Artist Sara Tuttle’s layered work explores the theme of healing and John 11:40.
40 Jesus saith unto her, Said I not unto thee, that, if thou wouldest believe, thou shouldest see the glory of God?
“Jesus said to her, “Did I not tell you that if you believed you would see the glory of God?” (John 11:40)
Context: Jesus has arrived in Bethany after Lazarus died, and the first thing that Martha says when she sees him is: “Lord, if you had been here, my brother would not have died. But I know that even now God will give you whatever you ask.” (John 11:21-22) She continues her affirmation in his power a few passages later by professing her belief that he is the Messiah (John 11:27). Yet, when they come to the tomb and Jesus says “take away the stone”, Martha protests, saying “But Lord…by this time there is a bad odor, for he has been there four days.” (John 11:39).
Martha is simply stating the reality of the present situation; one of death and decay. Yet, Jesus replies with a reproof for her to exercise the faith that she professed earlier:

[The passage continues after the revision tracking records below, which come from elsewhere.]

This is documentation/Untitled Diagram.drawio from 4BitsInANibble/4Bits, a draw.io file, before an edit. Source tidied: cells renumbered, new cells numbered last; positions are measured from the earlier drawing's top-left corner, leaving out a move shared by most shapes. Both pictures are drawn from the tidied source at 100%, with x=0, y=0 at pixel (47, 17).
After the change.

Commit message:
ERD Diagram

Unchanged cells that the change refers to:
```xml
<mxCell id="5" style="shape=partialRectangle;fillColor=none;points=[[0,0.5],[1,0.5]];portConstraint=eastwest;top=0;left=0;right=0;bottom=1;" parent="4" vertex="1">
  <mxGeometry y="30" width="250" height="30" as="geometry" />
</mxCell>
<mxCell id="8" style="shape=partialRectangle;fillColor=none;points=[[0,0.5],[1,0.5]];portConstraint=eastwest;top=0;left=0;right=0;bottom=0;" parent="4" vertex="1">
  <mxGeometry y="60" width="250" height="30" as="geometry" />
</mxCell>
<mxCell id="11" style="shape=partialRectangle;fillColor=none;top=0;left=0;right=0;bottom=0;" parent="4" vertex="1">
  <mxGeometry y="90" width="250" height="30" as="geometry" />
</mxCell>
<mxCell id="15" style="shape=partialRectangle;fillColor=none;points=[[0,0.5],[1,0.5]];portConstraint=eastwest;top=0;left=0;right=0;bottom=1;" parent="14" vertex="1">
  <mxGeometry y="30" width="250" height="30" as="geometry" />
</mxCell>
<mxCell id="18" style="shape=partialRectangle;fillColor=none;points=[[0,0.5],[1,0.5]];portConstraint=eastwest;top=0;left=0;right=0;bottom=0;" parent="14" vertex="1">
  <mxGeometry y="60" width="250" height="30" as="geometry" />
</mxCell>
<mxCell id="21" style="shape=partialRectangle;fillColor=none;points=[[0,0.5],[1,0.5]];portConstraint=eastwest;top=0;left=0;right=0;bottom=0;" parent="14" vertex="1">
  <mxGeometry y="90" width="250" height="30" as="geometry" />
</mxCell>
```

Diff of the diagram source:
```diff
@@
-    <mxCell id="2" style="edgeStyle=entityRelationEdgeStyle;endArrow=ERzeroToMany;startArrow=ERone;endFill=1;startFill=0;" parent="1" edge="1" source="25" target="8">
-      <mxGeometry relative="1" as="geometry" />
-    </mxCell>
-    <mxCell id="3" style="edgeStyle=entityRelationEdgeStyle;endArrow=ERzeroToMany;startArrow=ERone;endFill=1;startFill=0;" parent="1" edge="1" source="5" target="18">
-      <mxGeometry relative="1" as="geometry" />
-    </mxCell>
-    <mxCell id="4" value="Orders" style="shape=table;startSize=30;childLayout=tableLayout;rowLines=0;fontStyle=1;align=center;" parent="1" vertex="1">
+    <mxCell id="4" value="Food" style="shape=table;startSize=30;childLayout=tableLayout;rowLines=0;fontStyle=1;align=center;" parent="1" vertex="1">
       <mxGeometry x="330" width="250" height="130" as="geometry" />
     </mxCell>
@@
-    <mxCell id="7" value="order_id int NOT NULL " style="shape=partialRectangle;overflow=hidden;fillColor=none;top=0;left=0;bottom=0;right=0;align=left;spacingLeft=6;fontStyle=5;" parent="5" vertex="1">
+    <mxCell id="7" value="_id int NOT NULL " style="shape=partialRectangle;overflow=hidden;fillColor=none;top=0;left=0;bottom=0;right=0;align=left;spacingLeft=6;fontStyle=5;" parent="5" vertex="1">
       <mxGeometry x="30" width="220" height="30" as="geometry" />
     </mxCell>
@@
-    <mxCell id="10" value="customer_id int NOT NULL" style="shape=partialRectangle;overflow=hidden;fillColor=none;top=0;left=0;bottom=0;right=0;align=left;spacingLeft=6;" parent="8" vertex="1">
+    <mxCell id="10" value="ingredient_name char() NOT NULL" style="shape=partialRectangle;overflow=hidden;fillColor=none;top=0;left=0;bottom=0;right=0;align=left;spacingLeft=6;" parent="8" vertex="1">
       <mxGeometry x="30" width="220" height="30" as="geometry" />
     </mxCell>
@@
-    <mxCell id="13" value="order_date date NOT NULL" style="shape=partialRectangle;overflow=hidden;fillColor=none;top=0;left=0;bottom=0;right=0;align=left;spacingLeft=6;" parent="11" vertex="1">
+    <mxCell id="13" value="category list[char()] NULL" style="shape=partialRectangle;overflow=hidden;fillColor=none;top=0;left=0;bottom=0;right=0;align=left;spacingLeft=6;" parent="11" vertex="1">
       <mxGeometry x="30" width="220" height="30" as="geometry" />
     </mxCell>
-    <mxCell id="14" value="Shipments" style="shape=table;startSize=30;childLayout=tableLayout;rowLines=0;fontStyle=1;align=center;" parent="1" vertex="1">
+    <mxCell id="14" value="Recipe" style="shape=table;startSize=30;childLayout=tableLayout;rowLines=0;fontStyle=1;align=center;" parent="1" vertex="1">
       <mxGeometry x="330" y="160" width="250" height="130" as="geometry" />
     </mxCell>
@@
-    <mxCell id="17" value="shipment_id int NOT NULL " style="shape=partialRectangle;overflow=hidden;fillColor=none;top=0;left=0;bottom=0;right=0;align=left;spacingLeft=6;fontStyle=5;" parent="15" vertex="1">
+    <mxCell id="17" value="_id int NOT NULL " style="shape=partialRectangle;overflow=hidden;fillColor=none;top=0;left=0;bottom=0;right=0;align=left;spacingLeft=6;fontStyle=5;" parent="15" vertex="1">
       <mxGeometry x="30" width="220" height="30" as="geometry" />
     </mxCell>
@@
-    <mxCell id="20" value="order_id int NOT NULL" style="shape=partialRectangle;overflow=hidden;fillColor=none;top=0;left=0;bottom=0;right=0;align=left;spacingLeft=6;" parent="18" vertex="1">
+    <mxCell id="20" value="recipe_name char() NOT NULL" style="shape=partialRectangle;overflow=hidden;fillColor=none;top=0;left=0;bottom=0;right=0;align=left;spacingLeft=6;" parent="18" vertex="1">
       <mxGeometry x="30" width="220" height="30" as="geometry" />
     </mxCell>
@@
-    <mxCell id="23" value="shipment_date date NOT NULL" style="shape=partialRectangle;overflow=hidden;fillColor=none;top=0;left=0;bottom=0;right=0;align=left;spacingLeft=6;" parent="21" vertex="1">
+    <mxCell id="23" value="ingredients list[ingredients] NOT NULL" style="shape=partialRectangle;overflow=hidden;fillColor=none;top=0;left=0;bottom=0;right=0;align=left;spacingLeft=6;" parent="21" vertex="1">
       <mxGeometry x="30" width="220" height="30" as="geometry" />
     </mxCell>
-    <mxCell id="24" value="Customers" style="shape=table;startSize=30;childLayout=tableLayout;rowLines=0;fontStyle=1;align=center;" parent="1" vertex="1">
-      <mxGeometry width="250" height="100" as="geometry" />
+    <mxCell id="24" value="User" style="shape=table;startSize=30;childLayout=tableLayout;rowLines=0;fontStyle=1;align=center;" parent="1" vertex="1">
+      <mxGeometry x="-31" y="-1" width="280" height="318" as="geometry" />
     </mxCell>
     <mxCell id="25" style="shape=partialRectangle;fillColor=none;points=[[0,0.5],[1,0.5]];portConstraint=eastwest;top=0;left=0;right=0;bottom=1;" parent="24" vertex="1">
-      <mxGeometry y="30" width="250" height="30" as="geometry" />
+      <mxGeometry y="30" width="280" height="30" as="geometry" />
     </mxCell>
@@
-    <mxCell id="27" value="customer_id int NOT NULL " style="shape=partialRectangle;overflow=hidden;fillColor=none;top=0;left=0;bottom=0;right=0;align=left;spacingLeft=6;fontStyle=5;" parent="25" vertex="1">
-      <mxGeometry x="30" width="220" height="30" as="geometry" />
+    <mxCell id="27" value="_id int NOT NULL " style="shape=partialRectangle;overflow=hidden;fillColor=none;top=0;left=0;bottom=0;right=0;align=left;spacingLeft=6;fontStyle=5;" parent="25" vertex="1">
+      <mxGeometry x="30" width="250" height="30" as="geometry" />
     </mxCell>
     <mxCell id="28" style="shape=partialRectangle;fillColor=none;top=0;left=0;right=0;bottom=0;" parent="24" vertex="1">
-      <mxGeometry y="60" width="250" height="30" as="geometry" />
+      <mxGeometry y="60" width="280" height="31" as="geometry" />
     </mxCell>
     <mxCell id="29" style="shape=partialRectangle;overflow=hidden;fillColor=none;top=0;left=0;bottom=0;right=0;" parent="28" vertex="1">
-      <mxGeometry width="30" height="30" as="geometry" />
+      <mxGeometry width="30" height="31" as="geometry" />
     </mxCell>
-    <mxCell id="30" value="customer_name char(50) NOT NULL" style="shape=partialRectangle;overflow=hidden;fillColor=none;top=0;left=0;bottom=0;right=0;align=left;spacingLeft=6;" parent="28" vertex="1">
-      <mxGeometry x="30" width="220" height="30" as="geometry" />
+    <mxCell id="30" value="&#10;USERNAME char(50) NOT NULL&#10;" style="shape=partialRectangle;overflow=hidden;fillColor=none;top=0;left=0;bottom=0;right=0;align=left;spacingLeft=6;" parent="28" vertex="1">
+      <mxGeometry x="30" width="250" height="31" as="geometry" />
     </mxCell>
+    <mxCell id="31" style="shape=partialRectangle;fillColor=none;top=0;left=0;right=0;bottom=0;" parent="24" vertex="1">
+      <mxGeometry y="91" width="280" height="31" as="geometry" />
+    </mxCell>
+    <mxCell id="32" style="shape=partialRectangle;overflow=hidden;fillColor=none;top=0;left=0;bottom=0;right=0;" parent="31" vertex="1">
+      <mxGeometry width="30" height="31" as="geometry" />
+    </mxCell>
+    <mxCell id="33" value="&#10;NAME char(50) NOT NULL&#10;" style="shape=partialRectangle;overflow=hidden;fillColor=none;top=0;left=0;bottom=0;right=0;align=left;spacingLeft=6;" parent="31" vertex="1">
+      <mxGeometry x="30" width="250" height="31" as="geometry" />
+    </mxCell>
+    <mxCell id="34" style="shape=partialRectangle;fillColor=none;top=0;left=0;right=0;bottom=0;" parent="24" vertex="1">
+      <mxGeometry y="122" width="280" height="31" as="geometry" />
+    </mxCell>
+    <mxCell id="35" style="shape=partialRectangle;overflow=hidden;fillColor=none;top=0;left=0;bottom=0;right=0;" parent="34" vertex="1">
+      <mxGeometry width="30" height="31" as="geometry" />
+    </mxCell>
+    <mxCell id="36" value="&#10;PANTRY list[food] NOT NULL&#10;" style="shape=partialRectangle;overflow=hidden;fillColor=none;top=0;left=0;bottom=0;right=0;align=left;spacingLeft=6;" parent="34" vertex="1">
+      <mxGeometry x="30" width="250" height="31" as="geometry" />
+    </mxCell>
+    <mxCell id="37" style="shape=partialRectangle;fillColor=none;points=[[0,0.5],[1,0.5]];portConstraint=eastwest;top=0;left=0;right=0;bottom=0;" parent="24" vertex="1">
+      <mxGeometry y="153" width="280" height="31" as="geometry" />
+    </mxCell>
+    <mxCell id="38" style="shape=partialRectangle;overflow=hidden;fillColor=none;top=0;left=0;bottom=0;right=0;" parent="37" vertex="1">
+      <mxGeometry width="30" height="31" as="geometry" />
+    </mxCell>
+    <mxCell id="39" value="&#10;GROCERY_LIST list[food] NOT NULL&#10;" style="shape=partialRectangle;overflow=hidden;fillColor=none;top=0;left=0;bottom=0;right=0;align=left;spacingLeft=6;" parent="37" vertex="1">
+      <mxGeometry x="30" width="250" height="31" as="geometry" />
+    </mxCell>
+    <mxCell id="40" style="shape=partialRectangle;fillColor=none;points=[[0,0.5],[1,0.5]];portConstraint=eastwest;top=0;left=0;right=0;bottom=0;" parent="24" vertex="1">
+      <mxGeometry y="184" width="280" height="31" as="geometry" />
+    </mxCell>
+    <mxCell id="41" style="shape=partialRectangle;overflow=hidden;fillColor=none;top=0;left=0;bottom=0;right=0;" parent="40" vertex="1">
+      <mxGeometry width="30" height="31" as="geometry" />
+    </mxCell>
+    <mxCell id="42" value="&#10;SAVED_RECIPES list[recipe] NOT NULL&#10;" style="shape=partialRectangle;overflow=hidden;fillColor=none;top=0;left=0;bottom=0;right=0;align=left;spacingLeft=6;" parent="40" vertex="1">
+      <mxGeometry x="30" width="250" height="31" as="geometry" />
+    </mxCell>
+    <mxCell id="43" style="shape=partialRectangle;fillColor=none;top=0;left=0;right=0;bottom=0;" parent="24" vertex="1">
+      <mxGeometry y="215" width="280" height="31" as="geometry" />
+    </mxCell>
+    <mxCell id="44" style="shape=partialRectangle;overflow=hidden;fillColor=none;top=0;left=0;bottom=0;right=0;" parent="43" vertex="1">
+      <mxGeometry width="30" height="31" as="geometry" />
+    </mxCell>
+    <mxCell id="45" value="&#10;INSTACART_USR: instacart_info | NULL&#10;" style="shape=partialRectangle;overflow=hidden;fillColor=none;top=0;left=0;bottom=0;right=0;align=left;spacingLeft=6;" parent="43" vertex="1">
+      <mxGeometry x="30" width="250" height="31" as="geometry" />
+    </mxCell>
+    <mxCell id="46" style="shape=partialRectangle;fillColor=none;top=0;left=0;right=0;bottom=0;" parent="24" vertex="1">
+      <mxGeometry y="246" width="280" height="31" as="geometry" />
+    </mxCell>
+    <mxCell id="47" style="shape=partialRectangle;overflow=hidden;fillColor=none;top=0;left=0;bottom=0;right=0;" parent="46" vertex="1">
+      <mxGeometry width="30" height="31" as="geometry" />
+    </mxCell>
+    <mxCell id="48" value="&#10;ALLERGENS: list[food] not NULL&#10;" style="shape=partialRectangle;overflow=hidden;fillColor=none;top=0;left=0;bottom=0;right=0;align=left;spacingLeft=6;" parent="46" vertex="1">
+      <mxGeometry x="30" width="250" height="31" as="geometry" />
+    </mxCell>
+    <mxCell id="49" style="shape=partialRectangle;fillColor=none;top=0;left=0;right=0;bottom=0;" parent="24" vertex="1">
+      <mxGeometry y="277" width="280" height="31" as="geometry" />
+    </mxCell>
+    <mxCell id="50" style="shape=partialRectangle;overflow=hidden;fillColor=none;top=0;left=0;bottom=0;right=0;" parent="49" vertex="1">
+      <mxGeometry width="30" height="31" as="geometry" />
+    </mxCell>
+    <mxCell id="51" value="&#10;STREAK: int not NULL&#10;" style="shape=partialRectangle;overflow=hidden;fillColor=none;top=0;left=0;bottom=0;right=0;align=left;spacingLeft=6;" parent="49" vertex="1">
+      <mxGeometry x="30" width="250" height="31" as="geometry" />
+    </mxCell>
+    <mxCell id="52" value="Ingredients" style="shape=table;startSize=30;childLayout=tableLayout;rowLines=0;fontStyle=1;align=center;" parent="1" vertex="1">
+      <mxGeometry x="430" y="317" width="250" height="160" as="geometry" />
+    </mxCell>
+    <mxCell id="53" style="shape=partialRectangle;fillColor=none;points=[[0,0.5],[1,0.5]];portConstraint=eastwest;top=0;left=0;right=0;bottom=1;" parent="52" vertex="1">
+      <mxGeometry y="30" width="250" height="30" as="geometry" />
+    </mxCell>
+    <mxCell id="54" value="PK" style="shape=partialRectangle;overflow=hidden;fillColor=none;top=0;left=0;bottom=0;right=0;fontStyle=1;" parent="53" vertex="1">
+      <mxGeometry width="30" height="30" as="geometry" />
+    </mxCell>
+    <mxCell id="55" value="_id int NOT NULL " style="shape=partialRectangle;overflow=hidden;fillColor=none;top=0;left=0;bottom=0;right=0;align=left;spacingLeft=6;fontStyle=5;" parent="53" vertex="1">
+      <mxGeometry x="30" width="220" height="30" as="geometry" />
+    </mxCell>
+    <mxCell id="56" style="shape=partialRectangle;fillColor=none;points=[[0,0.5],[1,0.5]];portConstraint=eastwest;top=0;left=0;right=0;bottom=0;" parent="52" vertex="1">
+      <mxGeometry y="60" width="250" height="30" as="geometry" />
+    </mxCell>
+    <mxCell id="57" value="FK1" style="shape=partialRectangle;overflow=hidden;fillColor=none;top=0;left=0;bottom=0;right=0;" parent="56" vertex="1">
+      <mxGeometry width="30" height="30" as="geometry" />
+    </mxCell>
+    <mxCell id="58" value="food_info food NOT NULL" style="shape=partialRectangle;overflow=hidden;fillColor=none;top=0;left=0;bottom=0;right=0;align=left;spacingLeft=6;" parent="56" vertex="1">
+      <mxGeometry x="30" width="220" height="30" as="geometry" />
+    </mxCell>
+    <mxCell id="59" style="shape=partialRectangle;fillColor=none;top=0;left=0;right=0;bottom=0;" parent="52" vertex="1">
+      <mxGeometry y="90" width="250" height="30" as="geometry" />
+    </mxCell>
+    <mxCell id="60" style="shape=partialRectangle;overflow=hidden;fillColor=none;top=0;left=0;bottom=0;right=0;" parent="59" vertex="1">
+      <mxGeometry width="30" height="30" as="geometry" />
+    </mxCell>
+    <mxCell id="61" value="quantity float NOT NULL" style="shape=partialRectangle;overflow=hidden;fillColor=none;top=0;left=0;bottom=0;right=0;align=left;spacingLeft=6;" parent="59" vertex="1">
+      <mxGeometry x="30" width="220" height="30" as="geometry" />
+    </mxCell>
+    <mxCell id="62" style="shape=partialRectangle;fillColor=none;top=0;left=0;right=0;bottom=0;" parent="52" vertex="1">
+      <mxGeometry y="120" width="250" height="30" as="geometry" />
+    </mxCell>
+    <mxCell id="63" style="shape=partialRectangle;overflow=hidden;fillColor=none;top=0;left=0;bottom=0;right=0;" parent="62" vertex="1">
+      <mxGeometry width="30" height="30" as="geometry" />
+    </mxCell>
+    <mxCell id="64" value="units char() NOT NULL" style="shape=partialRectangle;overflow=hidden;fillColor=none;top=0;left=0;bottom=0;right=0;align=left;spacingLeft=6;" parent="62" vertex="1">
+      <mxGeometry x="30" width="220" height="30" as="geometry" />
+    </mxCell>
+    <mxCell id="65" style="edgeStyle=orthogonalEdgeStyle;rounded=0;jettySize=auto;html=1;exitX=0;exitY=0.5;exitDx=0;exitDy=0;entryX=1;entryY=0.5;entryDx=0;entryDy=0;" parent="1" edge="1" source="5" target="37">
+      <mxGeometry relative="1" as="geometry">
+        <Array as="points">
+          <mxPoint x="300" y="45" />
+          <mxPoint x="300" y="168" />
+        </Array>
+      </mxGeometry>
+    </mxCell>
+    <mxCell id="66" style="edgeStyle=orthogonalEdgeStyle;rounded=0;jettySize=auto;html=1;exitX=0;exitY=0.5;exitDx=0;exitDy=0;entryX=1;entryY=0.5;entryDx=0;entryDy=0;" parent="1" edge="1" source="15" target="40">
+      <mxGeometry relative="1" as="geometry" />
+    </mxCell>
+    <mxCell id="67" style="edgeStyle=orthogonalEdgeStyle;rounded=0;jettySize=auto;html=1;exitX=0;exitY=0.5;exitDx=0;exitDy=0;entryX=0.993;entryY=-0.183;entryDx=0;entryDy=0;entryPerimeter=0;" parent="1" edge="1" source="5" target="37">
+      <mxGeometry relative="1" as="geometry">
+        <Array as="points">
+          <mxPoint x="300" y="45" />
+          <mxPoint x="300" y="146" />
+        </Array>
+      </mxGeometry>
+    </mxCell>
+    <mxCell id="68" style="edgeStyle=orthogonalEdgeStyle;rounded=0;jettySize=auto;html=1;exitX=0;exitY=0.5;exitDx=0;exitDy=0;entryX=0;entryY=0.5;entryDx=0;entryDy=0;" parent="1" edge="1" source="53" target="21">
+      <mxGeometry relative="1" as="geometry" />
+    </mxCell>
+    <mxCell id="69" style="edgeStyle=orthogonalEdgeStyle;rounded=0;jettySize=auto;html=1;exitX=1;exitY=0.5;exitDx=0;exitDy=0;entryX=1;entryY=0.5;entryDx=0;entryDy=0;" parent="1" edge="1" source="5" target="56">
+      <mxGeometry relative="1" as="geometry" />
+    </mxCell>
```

“Did I not tell you that if you believed, you would see the glory of God?”
In this passage, Jesus’ is reminding her of her own faith and he makes an ‘if’ statement; directly linking her belief to her witness of the glory of God.
I chose this passage because it is an exhortation for me to exercise what little faith I have in the Lord’s ability to resurrect the present realities of death and decay – not just within myself – but specifically for the neighborhood that I inhabit. The same message that Jesus gives Martha, he speaks to me (and to my local church) when the realities of injustice, violence, imprisonment, racial tension and poverty cloud our vision of the Shalom that God desires, and the glory that He contains. When all that we see is an already-dead man, sealed in a tomb, Jesus asks us to trust that he is at work and that he is a God of healing, redemption and resurrection.
I made this painting while reflecting upon the ways in which I am called to continue in the work of generations of people before me who had a vision of healing and wholeness for this neighborhood that did not yet exist. In Hebrews 11:1 Paul tells us that “Faith is the substance of things hoped for, the evidence of things not seen” and I believe that I am seeing the substance of the faith of believers that came before me just now coming to fruition in the neighborhood. Reflection upon the faithfulness of those who have professed Christ’s Lordship and gospel over this place in both prayers and action gives me assurance for the ways in which the Lord wants to honor my prayers and seeds of faith.
In this piece, I represent how generations of human activity on the land intersect with the vision that God wants us to take hold of for both the present and future. In order to create the multiple layers of this piece I used the process of building up the surface, sealing it, partially removing layers through sanding and other means of scraping and then repeating the cycle. This process mirrors how I see history, unfolding on a city; the healing and damaging marks of generations, layered on the social and physical environment of my neighborhood.
Both worn and dingy, this piece is also a pastel palette; conveying a sense of hope. The gold suggests moments of transfiguration of the old into new or ‘glory’ breaking through. The bulbs are Narcissus flowers (also known as Daffodils), which have long been associated with the season of Lent, symbolizing that Winter is still here while joyfully announcing transition into the coming season of Spring. Thus, they are signposts of resurrection; the new life that we see breaking forth today, as well as a promise of the greater, more full life that is to come. The bulbs, too, are worn and black and white; as if an old vision from the past that is being dusted off.
This piece is a reminder and exhortation to myself that I am to live in the reality of the promises of God; to inhabit the Messiah’s vision in the present, if I am to see the Glory of God.
Sara Tuttle is a visual artist, residing in the neighborhood of Church Hill in Richmond, VA with her husband Sam. She grew up in Connecticut and studied Art and Art History at the University of Richmond. She taught high school at Church Hill Academy and worked for Church Hill Activities and Tutoring for three years, has since returned to making visual art and is currently applying to MFA programs. She has had two solo shows in Richmond and is excited about the future of her art-making practice as one of the avenues by which she continues to engage in the life of her community, neighborhood and city.